What you have to do> Whenever a line in the data holds the string "scope", copy that line.

Source data>
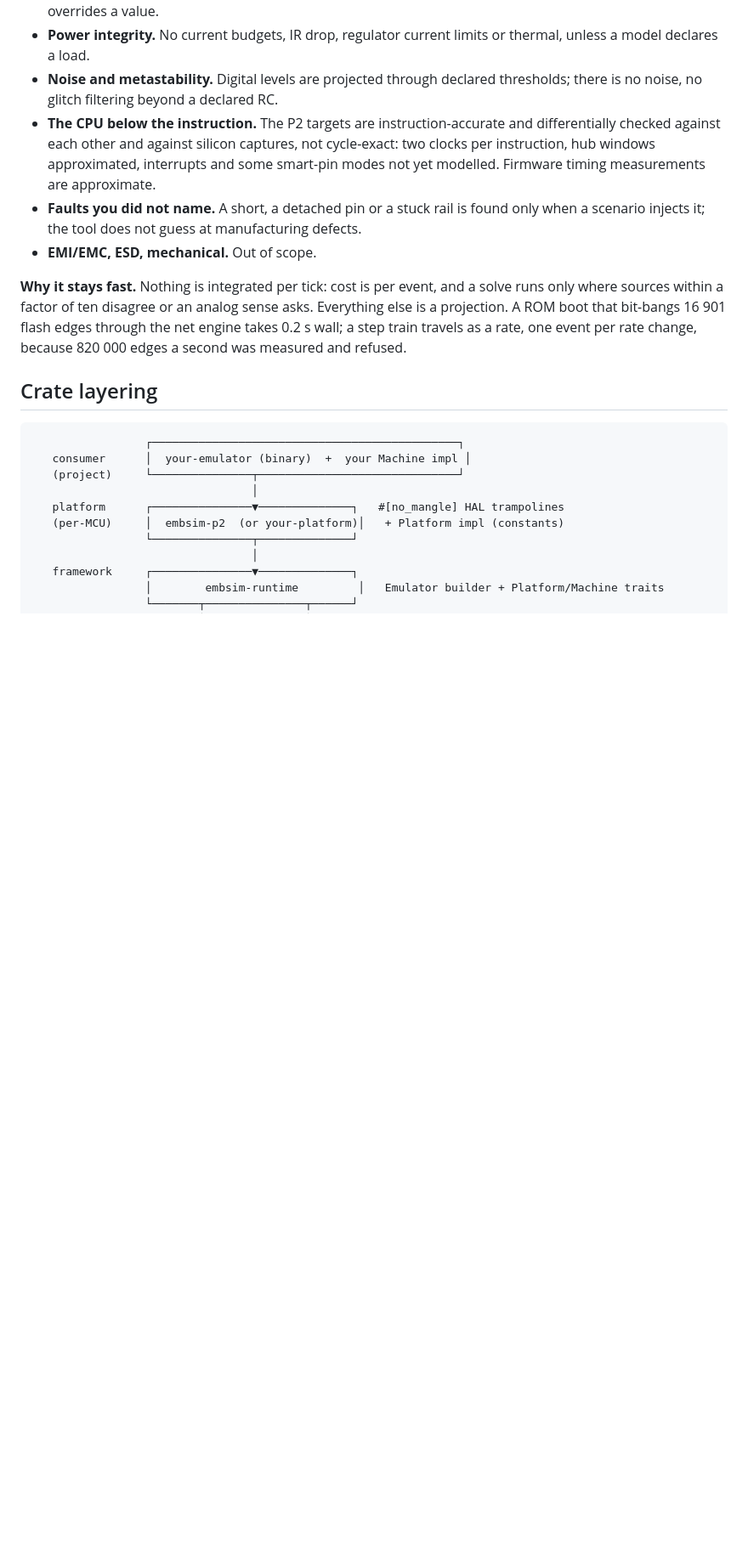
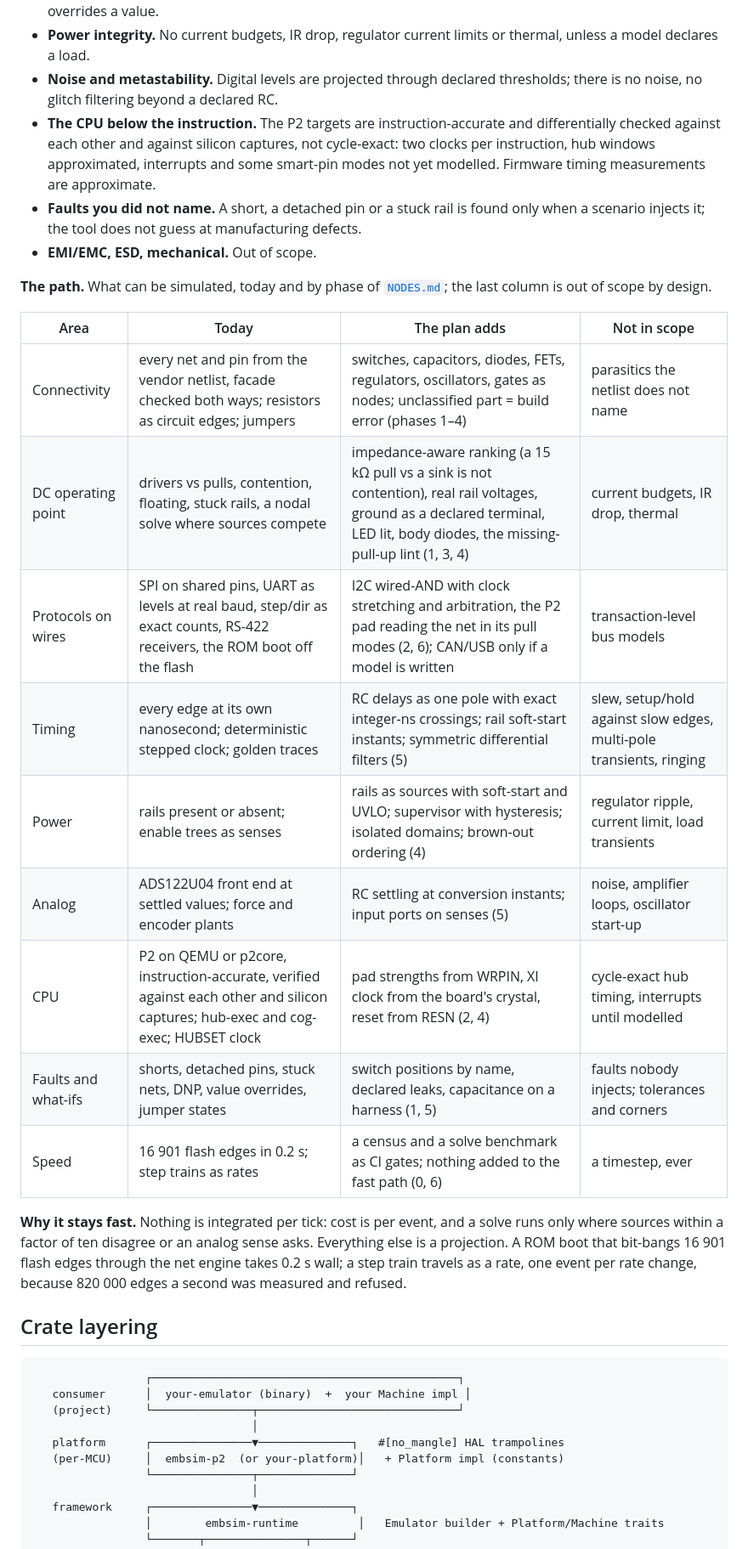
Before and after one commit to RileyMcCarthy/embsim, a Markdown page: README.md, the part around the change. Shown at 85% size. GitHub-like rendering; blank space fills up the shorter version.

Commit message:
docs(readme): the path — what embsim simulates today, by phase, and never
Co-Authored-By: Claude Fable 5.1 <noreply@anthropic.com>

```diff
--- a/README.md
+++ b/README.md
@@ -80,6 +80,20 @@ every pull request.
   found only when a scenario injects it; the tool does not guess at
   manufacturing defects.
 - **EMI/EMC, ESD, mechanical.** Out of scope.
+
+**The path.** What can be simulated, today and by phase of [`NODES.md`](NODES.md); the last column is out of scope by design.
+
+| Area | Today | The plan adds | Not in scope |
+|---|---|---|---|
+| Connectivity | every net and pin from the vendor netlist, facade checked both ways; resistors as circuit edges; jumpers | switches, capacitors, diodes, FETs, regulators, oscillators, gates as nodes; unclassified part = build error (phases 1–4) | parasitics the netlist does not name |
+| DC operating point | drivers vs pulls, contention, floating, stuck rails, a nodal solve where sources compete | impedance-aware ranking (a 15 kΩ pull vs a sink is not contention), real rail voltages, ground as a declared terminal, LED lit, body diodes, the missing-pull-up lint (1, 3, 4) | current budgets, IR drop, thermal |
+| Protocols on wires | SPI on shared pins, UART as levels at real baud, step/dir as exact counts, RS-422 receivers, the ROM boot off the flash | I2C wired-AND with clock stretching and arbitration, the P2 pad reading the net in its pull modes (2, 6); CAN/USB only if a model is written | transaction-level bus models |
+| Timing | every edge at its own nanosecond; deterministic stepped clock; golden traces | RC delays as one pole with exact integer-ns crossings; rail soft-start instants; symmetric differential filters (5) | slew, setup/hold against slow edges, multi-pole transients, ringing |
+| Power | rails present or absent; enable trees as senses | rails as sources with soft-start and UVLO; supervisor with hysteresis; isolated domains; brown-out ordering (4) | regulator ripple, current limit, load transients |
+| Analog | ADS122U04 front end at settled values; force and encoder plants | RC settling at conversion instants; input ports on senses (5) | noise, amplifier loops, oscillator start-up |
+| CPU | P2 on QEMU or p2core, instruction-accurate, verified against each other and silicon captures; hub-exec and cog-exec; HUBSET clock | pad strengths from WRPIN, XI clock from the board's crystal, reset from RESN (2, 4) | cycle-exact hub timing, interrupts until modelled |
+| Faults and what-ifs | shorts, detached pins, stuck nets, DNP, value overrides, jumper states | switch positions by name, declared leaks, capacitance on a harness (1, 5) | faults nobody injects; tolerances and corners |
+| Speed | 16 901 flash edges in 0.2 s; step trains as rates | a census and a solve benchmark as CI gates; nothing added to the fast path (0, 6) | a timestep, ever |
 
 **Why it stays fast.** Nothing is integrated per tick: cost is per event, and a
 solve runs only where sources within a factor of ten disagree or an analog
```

* * *

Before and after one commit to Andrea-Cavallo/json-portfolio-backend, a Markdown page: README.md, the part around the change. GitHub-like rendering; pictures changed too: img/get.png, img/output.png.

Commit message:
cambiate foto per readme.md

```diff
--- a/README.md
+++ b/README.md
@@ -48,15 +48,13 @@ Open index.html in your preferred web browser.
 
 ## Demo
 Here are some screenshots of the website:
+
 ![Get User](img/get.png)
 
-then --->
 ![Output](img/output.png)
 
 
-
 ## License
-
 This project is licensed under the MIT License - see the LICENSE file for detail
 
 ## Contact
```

Task answer>
 - **EMI/EMC, ESD, mechanical.** Out of scope.
+**The path.** What can be simulated, today and by phase of [`NODES.md`](NODES.md); the last column is out of scope by design.
+| Area | Today | The plan adds | Not in scope |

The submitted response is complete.